▶ Action item
Look through the listing below, find every line with the string "Discussion", and copy it.

======

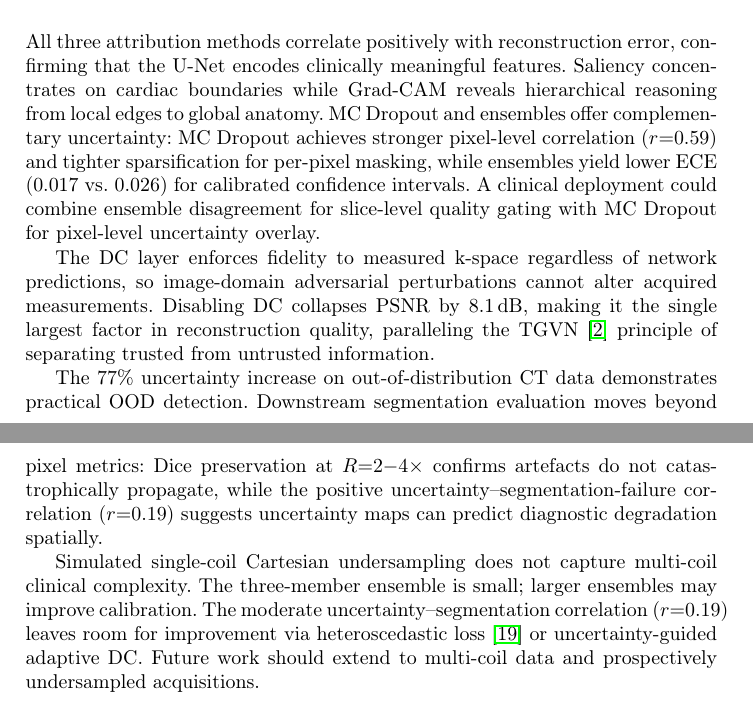
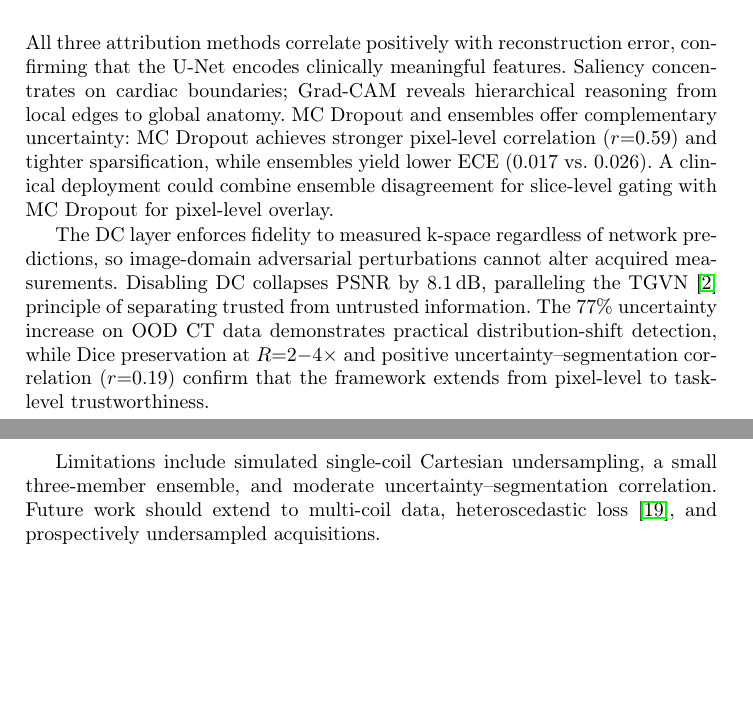
Before and after one commit to samuel-zhang01/IX-Medical-Imaging, a LaTeX paper (latex/main.tex): two parts of pages 6 and 7 of 16 before the commit and two parts of pages 6 and 7 of 15 after it, joined at a grey line, cut so that both start at the same text, the shorter picture padded with empty space. Compiled offline with pdfLaTeX.

Commit message:
Fit references onto one page, condense Discussion
- Tighten bibliography spacing (itemsep -2pt, parsep 0pt, vspace -3mm)
- Merge Discussion paragraphs 2-3 into one, trim paragraph 4
- References now fit on page 8 (was spilling onto page 9)
- Total: 12 pages (7 main + 1 refs + 4 appendix)

```diff
--- a/latex/main.tex
+++ b/latex/main.tex
@@ -190,13 +190,11 @@ Table~\ref{tab:dice} evaluates clinical utility (see also Appendix Fig.~\ref{fig
 \section{Discussion}\label{sec:discussion}
 %=============================================
 
-All three attribution methods correlate positively with reconstruction error, confirming that the U-Net encodes clinically meaningful features. Saliency concentrates on cardiac boundaries while Grad-CAM reveals hierarchical reasoning from local edges to global anatomy. MC Dropout and ensembles offer complementary uncertainty: MC Dropout achieves stronger pixel-level correlation ($r{=}0.59$) and tighter sparsification for per-pixel masking, while ensembles yield lower ECE (0.017 vs.\ 0.026) for calibrated confidence intervals. A clinical deployment could combine ensemble disagreement for slice-level quality gating with MC Dropout for pixel-level uncertainty overlay.
+All three attribution methods correlate positively with reconstruction error, confirming that the U-Net encodes clinically meaningful features. Saliency concentrates on cardiac boundaries; Grad-CAM reveals hierarchical reasoning from local edges to global anatomy. MC Dropout and ensembles offer complementary uncertainty: MC Dropout achieves stronger pixel-level correlation ($r{=}0.59$) and tighter sparsification, while ensembles yield lower ECE (0.017 vs.\ 0.026). A clinical deployment could combine ensemble disagreement for slice-level gating with MC Dropout for pixel-level overlay.
 
-The DC layer enforces fidelity to measured k-space regardless of network predictions, so image-domain adversarial perturbations cannot alter acquired measurements. Disabling DC collapses PSNR by 8.1\,dB, making it the single largest factor in reconstruction quality, paralleling the TGVN~\cite{atalik2026tgvn} principle of separating trusted from untrusted information.
+The DC layer enforces fidelity to measured k-space regardless of network predictions, so image-domain adversarial perturbations cannot alter acquired measurements. Disabling DC collapses PSNR by 8.1\,dB, paralleling the TGVN~\cite{atalik2026tgvn} principle of separating trusted from untrusted information. The 77\% uncertainty increase on OOD CT data demonstrates practical distribution-shift detection, while Dice preservation at $R{=}2{-}4{\times}$ and positive uncertainty--segmentation correlation ($r{=}0.19$) confirm that the framework extends from pixel-level to task-level trustworthiness.
 
-The 77\% uncertainty increase on out-of-distribution CT data demonstrates practical OOD detection. Downstream segmentation evaluation moves beyond pixel metrics: Dice preservation at $R{=}2{-}4{\times}$ confirms artefacts do not catastrophically propagate, while the positive uncertainty--segmentation-failure correlation ($r{=}0.19$) suggests uncertainty maps can predict diagnostic degradation spatially.
-
-Simulated single-coil Cartesian undersampling does not capture multi-coil clinical complexity. The three-member ensemble is small; larger ensembles may improve calibration. The moderate uncertainty--segmentation correlation ($r{=}0.19$) leaves room for improvement via heteroscedastic loss~\cite{edupuganti2021uncertainty} or uncertainty-guided adaptive DC. Future work should extend to multi-coil data and prospectively undersampled acquisitions.
+Limitations include simulated single-coil Cartesian undersampling, a small three-member ensemble, and moderate uncertainty--segmentation correlation. Future work should extend to multi-coil data, heteroscedastic loss~\cite{edupuganti2021uncertainty}, and prospectively undersampled acquisitions.
 
 %=============================================
 \paragraph{Data and code availability.} The source code and trained models are publicly available at \url{https://github.com/samuel-zhang01/IX-Medical-Imaging}.
```
Also changed, not shown: latex/main.tex (5 more changed lines).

======

▶ Written response
Fit references onto one page, condense Discussion
- Merge Discussion paragraphs 2-3 into one, trim paragraph 4
 \section{Discussion}\label{sec:discussion}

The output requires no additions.